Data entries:

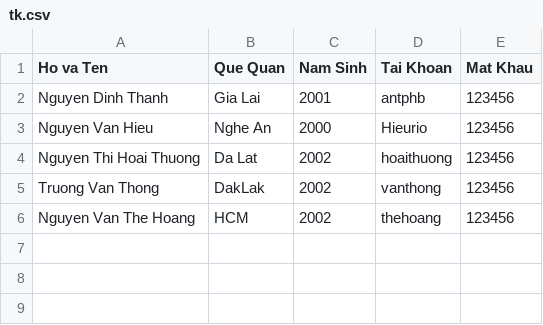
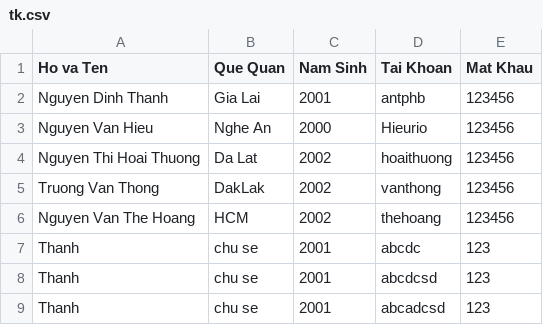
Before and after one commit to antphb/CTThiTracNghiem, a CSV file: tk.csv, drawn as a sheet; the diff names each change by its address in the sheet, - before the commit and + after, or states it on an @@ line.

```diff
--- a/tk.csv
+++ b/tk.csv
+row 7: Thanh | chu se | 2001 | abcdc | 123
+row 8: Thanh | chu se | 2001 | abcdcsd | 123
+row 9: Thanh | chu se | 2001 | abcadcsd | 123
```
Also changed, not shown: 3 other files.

--

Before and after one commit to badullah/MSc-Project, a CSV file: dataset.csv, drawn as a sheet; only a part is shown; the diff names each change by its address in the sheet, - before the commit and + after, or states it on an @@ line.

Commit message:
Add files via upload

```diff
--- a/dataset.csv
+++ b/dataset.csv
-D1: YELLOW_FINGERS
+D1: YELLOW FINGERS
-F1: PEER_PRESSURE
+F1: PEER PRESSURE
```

● Aim of the task
Copy the lines of the data above exactly as written, beginning with the line containing "Before and after one commit to antphb/CTThiTracNghiem, a" and ending with the line containing "Also changed, not shown: 3 other files.", and leave out all other lines.

● Output of the task
Before and after one commit to antphb/CTThiTracNghiem, a CSV file: tk.csv, drawn as a sheet; the diff names each change by its address in the sheet, - before the commit and + after, or states it on an @@ line.

```diff
--- a/tk.csv
+++ b/tk.csv
+row 7: Thanh | chu se | 2001 | abcdc | 123
+row 8: Thanh | chu se | 2001 | abcdcsd | 123
+row 9: Thanh | chu se | 2001 | abcadcsd | 123
```
Also changed, not shown: 3 other files.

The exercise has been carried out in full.